▼▼▼
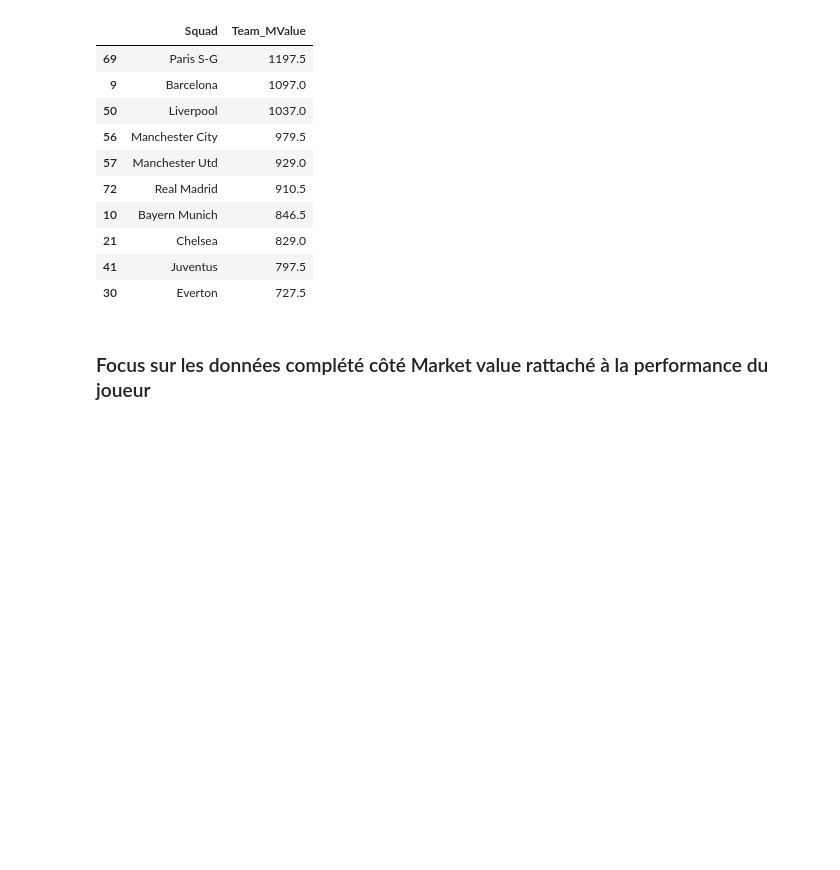
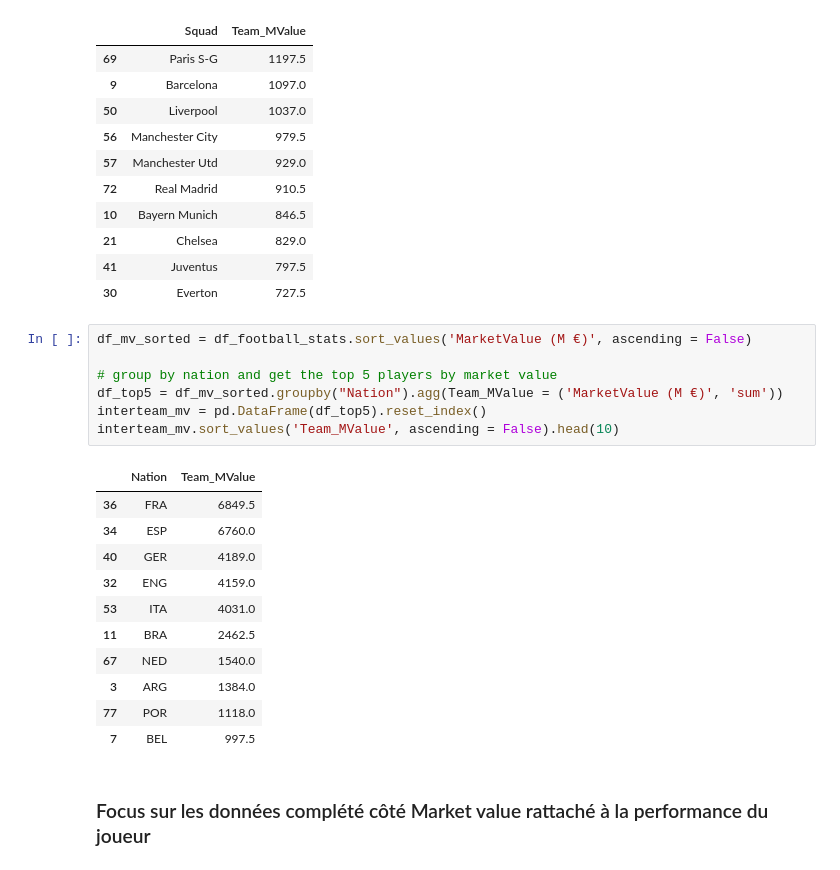
Before and after one commit to PuchToTalk/Football_WorldCup_Recommendation, a Jupyter notebook: Football_player_mv.ipynb, the cells around one changed output. Drawn from its saved outputs; the diff is of its cells as text; blank space fills up the shorter version.

Commit message:
Added new analysis on International Team & Clubs & Players (3)

```diff
--- a/Football_player_mv.ipynb
+++ b/Football_player_mv.ipynb
@@ -251,6 +251,25 @@ team_mv.sort_values('Team_MValue', ascending = False).head(10)
 | 21 | Chelsea | 829.0 |
 | 41 | Juventus | 797.5 |
 | 30 | Everton | 727.5 |
+# %%
+df_mv_sorted = df_football_stats.sort_values('MarketValue (M €)', ascending = False)
+
+# group by nation and get the top 5 players by market value
+df_top5 = df_mv_sorted.groupby("Nation").agg(Team_MValue = ('MarketValue (M €)', 'sum'))
+interteam_mv = pd.DataFrame(df_top5).reset_index()
+interteam_mv.sort_values('Team_MValue', ascending = False).head(10)
+# %% [output]
+|  | Nation | Team_MValue |
+| 36 | FRA | 6849.5 |
+| 34 | ESP | 6760.0 |
+| 40 | GER | 4189.0 |
+| 32 | ENG | 4159.0 |
+| 53 | ITA | 4031.0 |
+| 11 | BRA | 2462.5 |
+| 67 | NED | 1540.0 |
+| 3 | ARG | 1384.0 |
+| 77 | POR | 1118.0 |
+| 7 | BEL | 997.5 |
 # %% [markdown]
 ### Focus sur les données complété côté Market value rattaché à la performance du joueur
 # %%
```
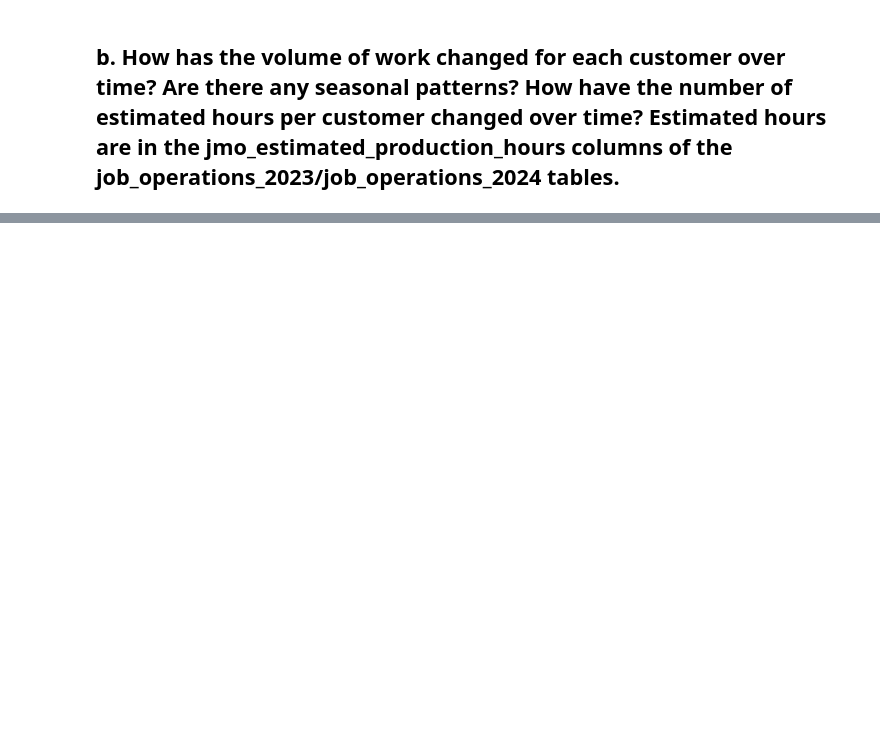
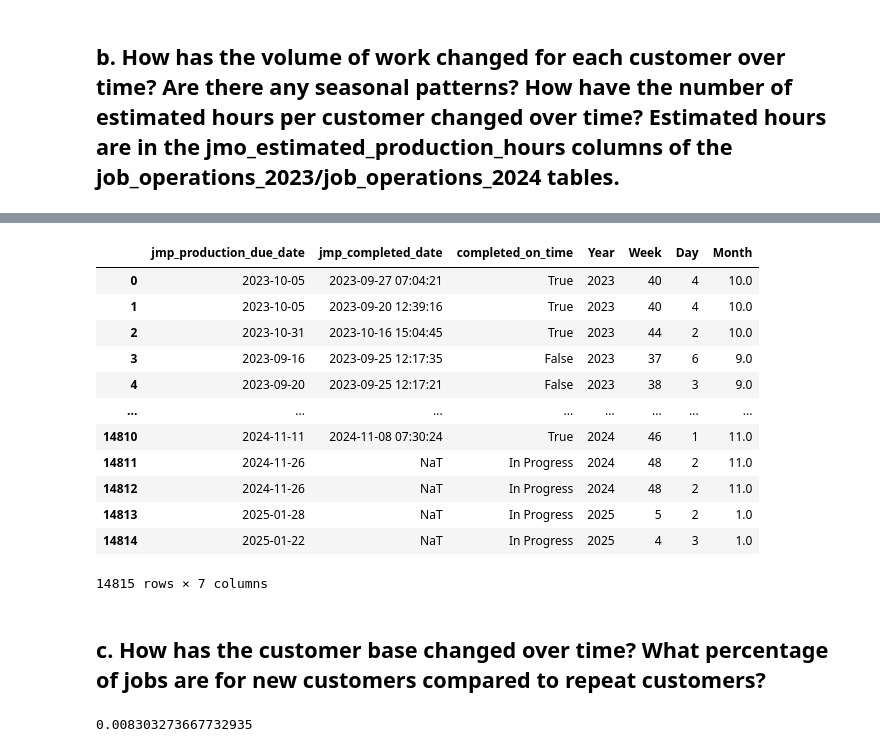
Before and after one commit to NSS-Full-Time-Data-Analytics-14/metal-fabrication-nutter_butter, a Jupyter notebook: metal.ipynb, the cells around one changed output, grey strips where cells are left out. Drawn from its saved outputs; the diff is of its cells as text; code cells hidden in the pictures; blank space fills up the shorter version.

```diff
--- a/metal.ipynb
+++ b/metal.ipynb
@@ -329,0 +167,9 @@ KeyError: 'Column not found: jmo_estimated_production_hours'
+# %%
+query4_2 = """SELECT
+            smp_shipment_id,
+            smp_ship_date
+            FROM shipments"""
+
+with engine.connect() as connection:
+    shipments= pd.read_sql(text(query4_2), con = connection)
+shipments
@@ -329,0 +200,24 @@ KeyError: 'Column not found: jmo_estimated_production_hours'
+# %%
+on_time['completed_on_time']=''
+# %%
+for index, row in on_time.iterrows():
+    if row['jmp_production_due_date'] > today:
+       on_time.loc[index,'completed_on_time'] = 'In Progress'
+    elif row['jmp_completed_date'] <= row['jmp_production_due_date']:
+       on_time.loc[index,'completed_on_time'] = 'True'
+    else: on_time.loc[index, 'completed_on_time']= 'False'
+on_time
+# %% [output]
+|  | jmp_production_due_date | jmp_completed_date | completed_on_time | Year | Week | Day | Month |
+| 0 | 2023-10-05 | 2023-09-27 07:04:21 | True | 2023 | 40 | 4 | 10.0 |
+| 1 | 2023-10-05 | 2023-09-20 12:39:16 | True | 2023 | 40 | 4 | 10.0 |
+| 2 | 2023-10-31 | 2023-10-16 15:04:45 | True | 2023 | 44 | 2 | 10.0 |
+| 3 | 2023-09-16 | 2023-09-25 12:17:35 | False | 2023 | 37 | 6 | 9.0 |
+| 4 | 2023-09-20 | 2023-09-25 12:17:21 | False | 2023 | 38 | 3 | 9.0 |
+| ... | ... | ... | ... | ... | ... | ... | ... |
+| 14810 | 2024-11-11 | 2024-11-08 07:30:24 | True | 2024 | 46 | 1 | 11.0 |
+| 14811 | 2024-11-26 | NaT | In Progress | 2024 | 48 | 2 | 11.0 |
+| 14812 | 2024-11-26 | NaT | In Progress | 2024 | 48 | 2 | 11.0 |
+| 14813 | 2025-01-28 | NaT | In Progress | 2025 | 5 | 2 | 1.0 |
+| 14814 | 2025-01-22 | NaT | In Progress | 2025 | 4 | 3 | 1.0 |
+14815 rows × 7 columns
@@ -329,0 +254,2 @@ KeyError: 'Column not found: jmo_estimated_production_hours'
+# %% [markdown]
+## c. How has the customer base changed over time? What percentage of jobs are for new customers compared to repeat customers?
@@ -329,0 +270,6 @@ KeyError: 'Column not found: jmo_estimated_production_hours'
+# %%
+true = customers.loc[customers['First Time']==True]
+false = customers.loc[customers['First Time']==False]
+len(true.index)/len(false.index)
+# %% [output]
+0.008303273667732935
```
Also changed, not shown: parts of 48 cells of this notebook.
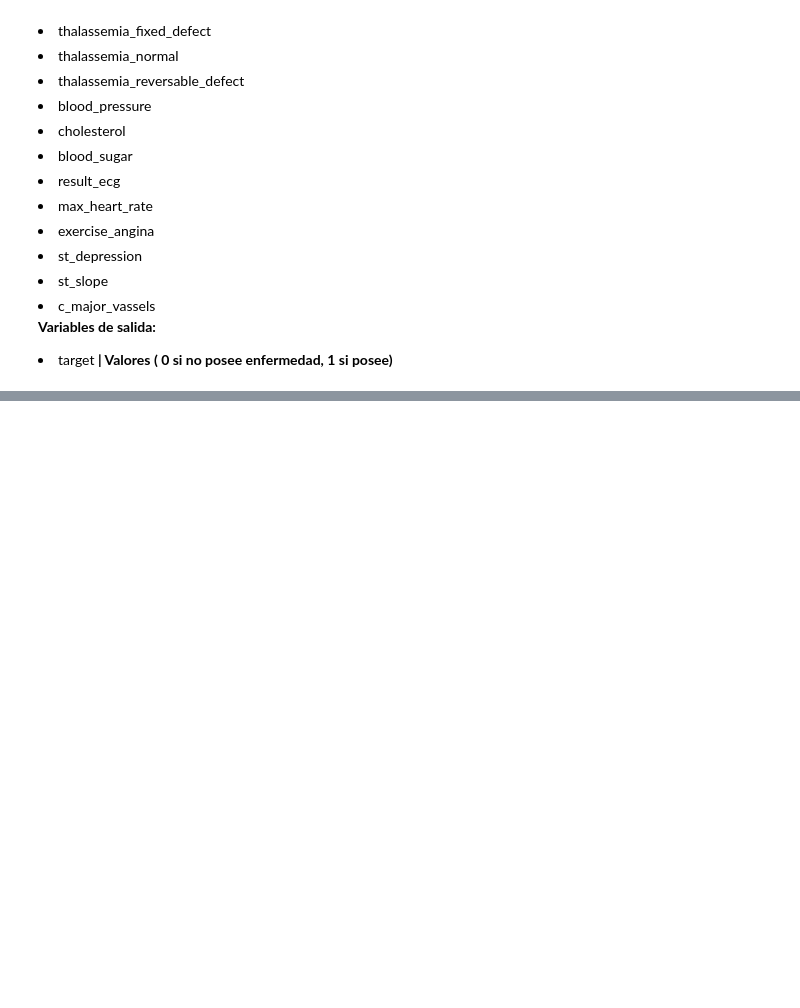
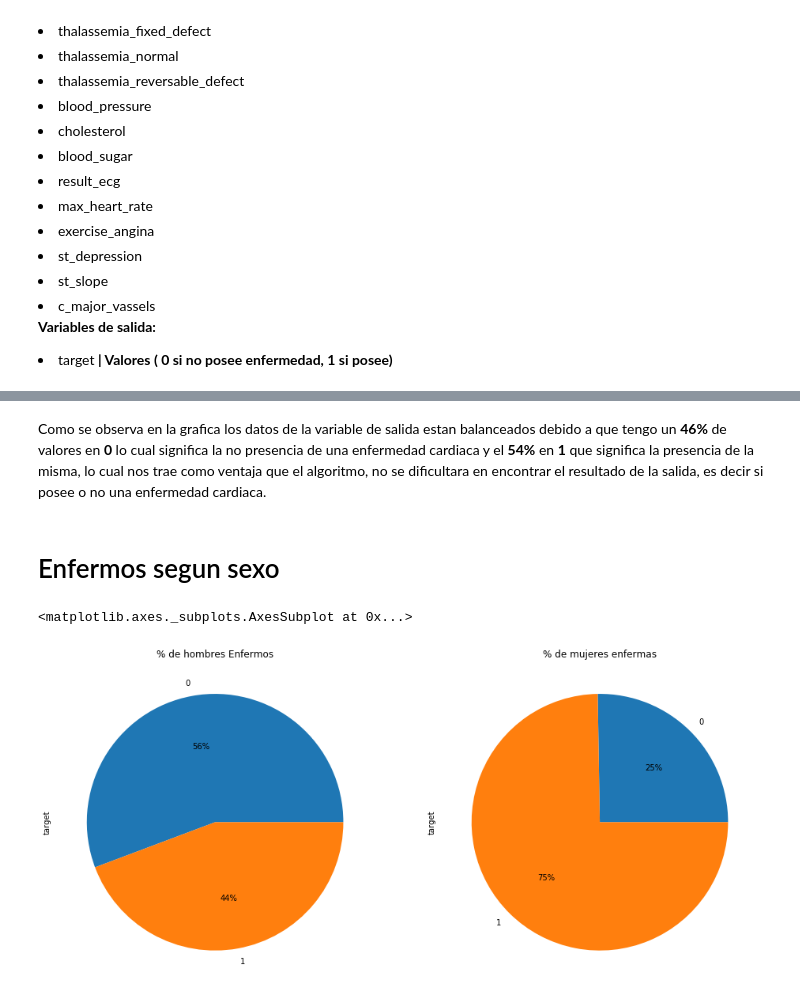
Before and after one commit to NicoMalta/ml_ucse, a Jupyter notebook: tp1_exploration.ipynb, the cells around one changed output, grey strips where cells are left out. Drawn from its saved outputs; the diff is of its cells as text; code cells hidden in the pictures; blank space fills up the shorter version.

```diff
--- a/tp1_exploration.ipynb
+++ b/tp1_exploration.ipynb
@@ -250,0 +289,14 @@ ax.set_title('Valores c_major_vessels')
+# %% [markdown]
+Como se observa en la grafica los datos de la variable de salida estan balanceados debido a que tengo un <strong>46%</strong> de valores en <strong>0</strong> lo cual significa la no presencia de una enfermedad cardiaca y el <strong>54%</strong> en <strong>1</strong> que significa la presencia de la misma, lo cual nos trae como ventaja que el algoritmo, no se dificultara en encontrar el resultado de la salida, es decir si posee o no una enfermedad cardiaca.
+# %% [markdown]
+# Enfermos segun sexo
+# %%
+f,ax=plt.subplots(1,2,figsize=(16,8))
+ax[0].set_title('% de hombres Enfermos')
+full[full.sex_male==1].target.value_counts().sort_index().plot.pie(autopct='%1.0f%%', ax=ax[0])
+
+ax[1].set_title('% de mujeres enfermas')
+full[full.sex_female==1].target.value_counts().sort_index().plot.pie(autopct='%1.0f%%', ax=ax[1])
+# %% [output]
+<matplotlib.axes._subplots.AxesSubplot at 0x...>
+[figure, added]
```
Also changed, not shown: parts of 21 cells of this notebook.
▲▲▲
*WORK TO BE COMPLETED*
For each line above that contains the word "strips", copy that line.

*EXERCISE RESULT*
Before and after one commit to NSS-Full-Time-Data-Analytics-14/metal-fabrication-nutter_butter, a Jupyter notebook: metal.ipynb, the cells around one changed output, grey strips where cells are left out. Drawn from its saved outputs; the diff is of its cells as text; code cells hidden in the pictures; blank space fills up the shorter version.
Before and after one commit to NicoMalta/ml_ucse, a Jupyter notebook: tp1_exploration.ipynb, the cells around one changed output, grey strips where cells are left out. Drawn from its saved outputs; the diff is of its cells as text; code cells hidden in the pictures; blank space fills up the shorter version.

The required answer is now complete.